Scan the listing below for "false", then report every line that has it.

★ ★ ★ ★ ★

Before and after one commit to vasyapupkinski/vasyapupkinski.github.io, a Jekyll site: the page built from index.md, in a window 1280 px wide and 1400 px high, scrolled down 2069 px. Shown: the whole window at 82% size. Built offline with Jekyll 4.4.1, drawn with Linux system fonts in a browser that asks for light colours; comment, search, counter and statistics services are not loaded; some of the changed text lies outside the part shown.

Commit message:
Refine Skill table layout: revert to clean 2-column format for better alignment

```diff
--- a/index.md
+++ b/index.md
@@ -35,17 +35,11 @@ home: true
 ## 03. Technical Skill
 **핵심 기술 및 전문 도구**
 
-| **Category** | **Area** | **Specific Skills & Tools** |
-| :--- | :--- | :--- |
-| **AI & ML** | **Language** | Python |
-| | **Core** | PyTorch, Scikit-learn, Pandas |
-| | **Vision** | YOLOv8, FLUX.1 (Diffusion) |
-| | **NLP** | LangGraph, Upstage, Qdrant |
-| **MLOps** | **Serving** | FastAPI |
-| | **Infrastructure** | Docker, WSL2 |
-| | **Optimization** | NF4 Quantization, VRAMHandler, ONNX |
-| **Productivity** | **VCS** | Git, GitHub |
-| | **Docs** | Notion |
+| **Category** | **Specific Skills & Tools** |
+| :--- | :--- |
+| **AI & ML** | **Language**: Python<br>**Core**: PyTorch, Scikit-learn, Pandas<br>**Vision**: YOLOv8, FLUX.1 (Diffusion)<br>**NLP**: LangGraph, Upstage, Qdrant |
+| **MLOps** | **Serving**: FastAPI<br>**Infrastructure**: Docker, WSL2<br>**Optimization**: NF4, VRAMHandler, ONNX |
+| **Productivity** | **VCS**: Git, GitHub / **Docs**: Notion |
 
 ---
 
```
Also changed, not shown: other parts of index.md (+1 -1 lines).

★ ★ ★ ★ ★

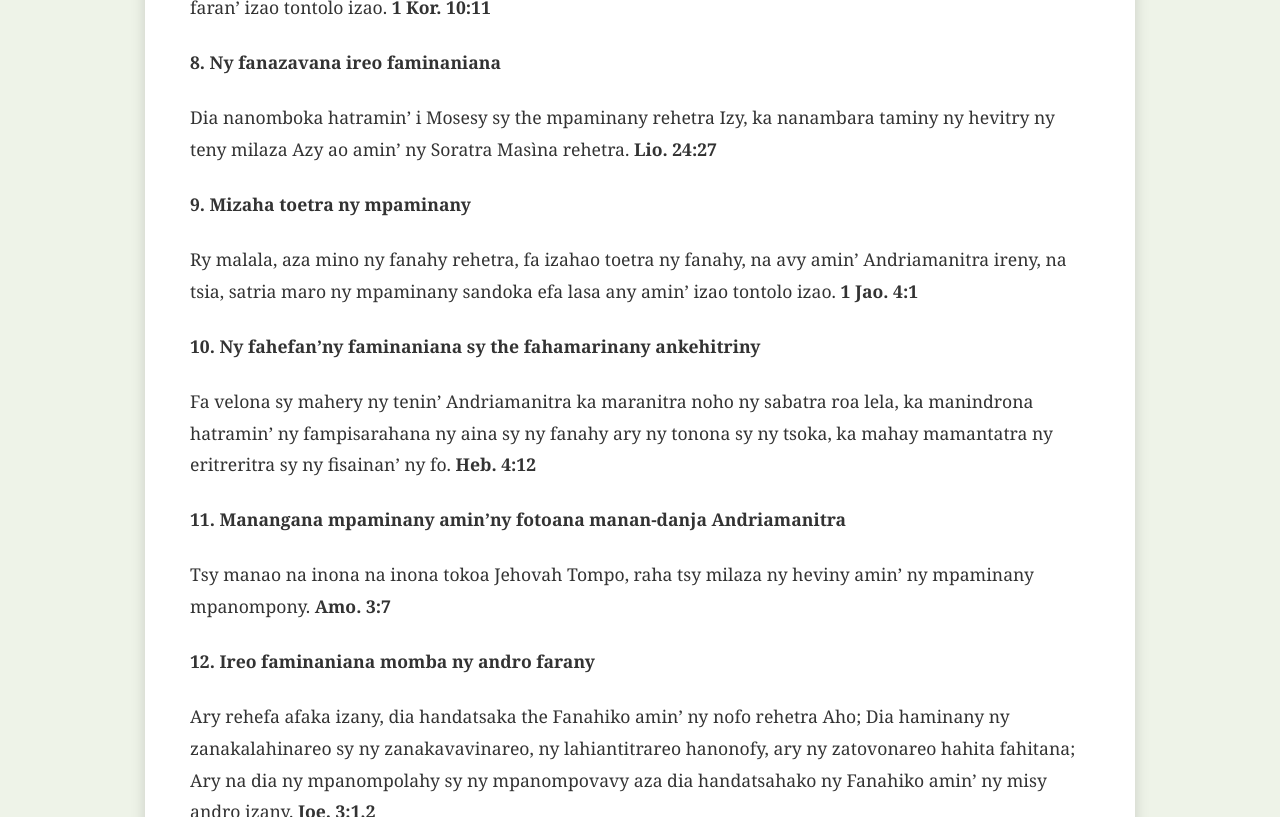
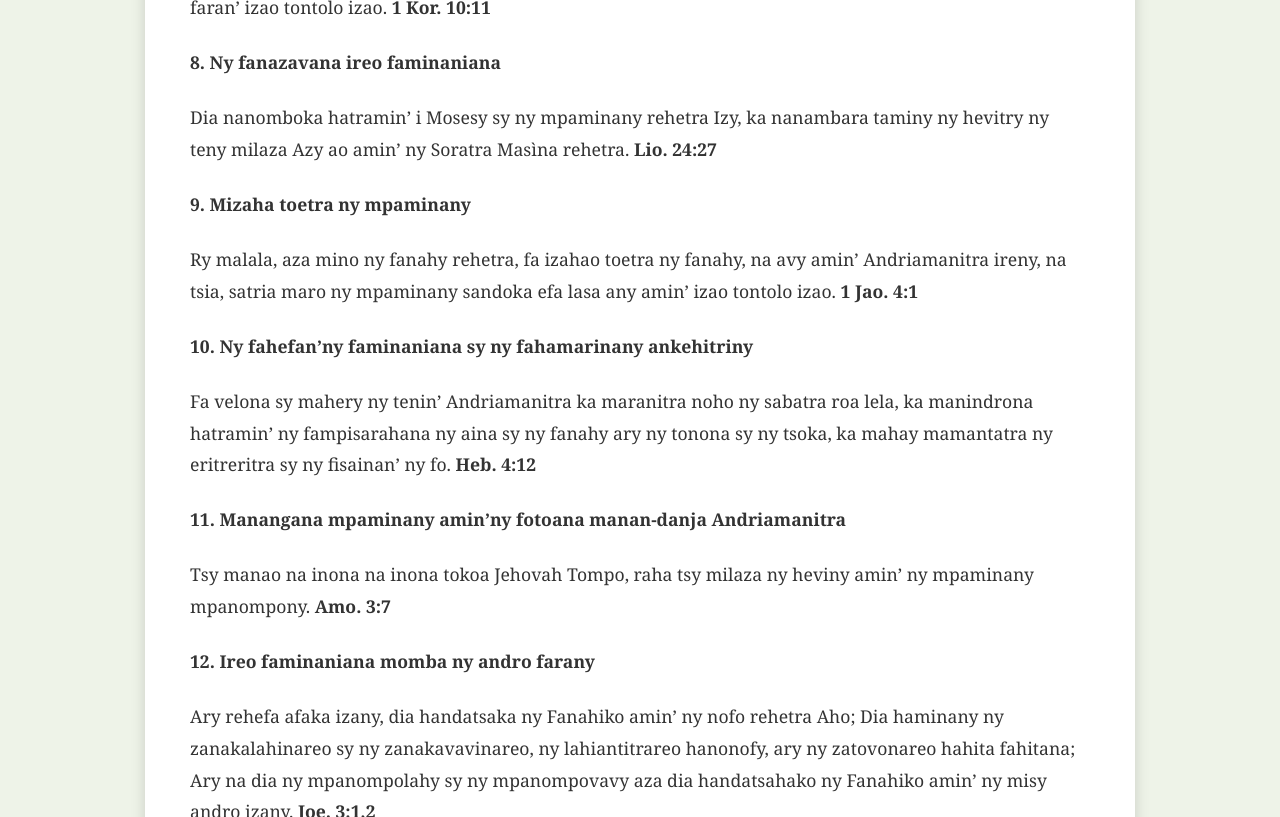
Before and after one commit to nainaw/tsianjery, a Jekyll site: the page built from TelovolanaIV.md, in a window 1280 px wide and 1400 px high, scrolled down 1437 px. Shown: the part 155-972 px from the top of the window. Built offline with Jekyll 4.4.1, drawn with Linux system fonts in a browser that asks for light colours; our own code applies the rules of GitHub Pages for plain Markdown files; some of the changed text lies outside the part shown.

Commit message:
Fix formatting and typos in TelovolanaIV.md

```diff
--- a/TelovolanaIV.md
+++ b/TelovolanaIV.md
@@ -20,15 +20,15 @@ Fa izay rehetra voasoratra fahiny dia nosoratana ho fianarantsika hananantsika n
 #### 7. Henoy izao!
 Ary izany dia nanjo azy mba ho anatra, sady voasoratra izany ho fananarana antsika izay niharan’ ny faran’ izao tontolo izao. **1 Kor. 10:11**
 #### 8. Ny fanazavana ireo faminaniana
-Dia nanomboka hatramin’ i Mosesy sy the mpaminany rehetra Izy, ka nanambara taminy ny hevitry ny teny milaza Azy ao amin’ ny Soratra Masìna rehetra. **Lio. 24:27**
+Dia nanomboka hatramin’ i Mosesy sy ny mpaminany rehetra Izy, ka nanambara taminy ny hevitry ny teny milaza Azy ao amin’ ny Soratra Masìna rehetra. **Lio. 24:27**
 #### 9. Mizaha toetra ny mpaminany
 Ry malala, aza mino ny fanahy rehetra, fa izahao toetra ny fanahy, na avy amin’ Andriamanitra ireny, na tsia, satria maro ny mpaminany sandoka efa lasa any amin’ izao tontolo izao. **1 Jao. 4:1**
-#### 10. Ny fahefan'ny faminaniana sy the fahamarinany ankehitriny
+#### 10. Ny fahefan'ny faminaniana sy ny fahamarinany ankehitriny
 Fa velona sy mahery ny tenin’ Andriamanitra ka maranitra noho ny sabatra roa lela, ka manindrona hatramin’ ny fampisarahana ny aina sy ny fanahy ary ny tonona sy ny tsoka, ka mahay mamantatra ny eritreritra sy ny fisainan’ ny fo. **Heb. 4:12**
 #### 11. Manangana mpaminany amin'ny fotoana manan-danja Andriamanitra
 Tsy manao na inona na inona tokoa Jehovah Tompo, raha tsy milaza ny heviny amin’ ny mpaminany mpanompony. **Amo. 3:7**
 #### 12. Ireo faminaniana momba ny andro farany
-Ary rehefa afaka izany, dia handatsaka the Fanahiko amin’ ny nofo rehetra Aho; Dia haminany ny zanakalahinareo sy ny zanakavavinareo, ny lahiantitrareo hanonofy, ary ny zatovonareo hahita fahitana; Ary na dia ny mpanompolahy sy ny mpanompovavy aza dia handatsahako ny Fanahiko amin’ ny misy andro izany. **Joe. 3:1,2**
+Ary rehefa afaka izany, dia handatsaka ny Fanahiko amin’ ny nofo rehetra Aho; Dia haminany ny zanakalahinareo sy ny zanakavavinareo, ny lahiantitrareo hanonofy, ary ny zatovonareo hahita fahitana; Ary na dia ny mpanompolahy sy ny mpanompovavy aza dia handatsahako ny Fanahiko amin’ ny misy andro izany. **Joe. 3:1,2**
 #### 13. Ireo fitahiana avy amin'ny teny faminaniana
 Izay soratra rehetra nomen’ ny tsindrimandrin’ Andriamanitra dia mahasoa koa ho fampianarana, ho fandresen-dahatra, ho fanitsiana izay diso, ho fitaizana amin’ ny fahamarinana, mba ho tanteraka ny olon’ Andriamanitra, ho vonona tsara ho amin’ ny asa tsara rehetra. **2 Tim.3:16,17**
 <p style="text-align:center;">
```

★ ★ ★ ★ ★

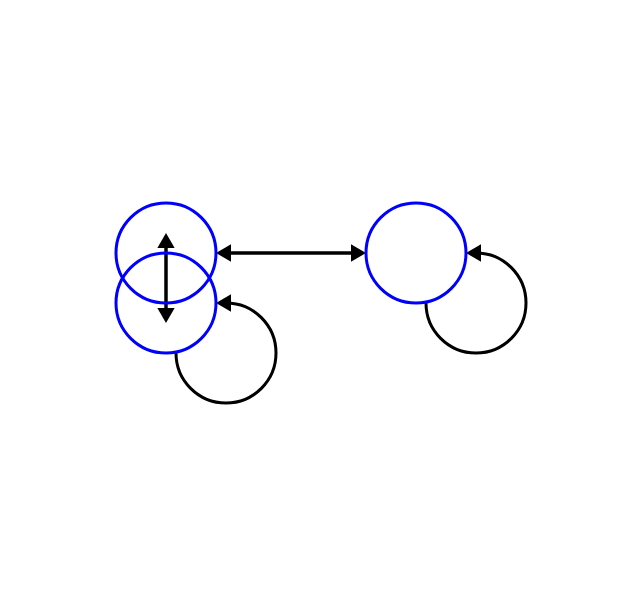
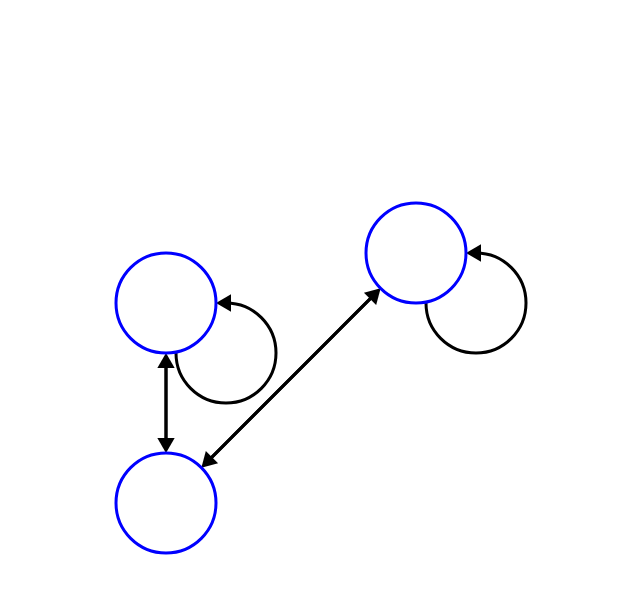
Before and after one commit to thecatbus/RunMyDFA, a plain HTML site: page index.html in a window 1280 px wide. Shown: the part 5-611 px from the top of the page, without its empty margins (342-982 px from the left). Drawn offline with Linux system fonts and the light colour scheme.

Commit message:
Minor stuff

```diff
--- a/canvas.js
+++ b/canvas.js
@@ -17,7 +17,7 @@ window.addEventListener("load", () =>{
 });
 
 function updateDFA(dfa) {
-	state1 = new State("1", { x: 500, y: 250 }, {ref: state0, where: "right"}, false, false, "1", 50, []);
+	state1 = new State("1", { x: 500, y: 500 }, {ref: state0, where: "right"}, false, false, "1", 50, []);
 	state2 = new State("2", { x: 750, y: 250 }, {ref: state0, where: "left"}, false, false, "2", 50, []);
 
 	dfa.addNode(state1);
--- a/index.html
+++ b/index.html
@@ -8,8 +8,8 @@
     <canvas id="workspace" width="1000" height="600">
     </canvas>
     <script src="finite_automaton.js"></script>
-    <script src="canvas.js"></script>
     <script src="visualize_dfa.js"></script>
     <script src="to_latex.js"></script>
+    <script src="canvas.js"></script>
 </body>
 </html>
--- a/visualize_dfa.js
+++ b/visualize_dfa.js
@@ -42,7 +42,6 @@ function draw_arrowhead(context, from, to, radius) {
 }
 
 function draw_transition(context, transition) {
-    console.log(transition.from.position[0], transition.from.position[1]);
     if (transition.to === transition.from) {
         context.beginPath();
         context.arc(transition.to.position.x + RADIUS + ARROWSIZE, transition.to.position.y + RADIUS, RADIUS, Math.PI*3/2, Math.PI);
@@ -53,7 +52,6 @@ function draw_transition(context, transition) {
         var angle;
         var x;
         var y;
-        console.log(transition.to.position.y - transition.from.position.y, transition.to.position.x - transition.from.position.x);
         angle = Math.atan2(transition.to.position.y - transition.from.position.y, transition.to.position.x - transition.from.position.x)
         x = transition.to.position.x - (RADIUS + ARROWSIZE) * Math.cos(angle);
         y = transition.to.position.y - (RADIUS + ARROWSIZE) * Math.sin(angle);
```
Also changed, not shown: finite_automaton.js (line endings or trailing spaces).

★ ★ ★ ★ ★

**Finished task**
-	state1 = new State("1", { x: 500, y: 250 }, {ref: state0, where: "right"}, false, false, "1", 50, []);
+	state1 = new State("1", { x: 500, y: 500 }, {ref: state0, where: "right"}, false, false, "1", 50, []);
 	state2 = new State("2", { x: 750, y: 250 }, {ref: state0, where: "left"}, false, false, "2", 50, []);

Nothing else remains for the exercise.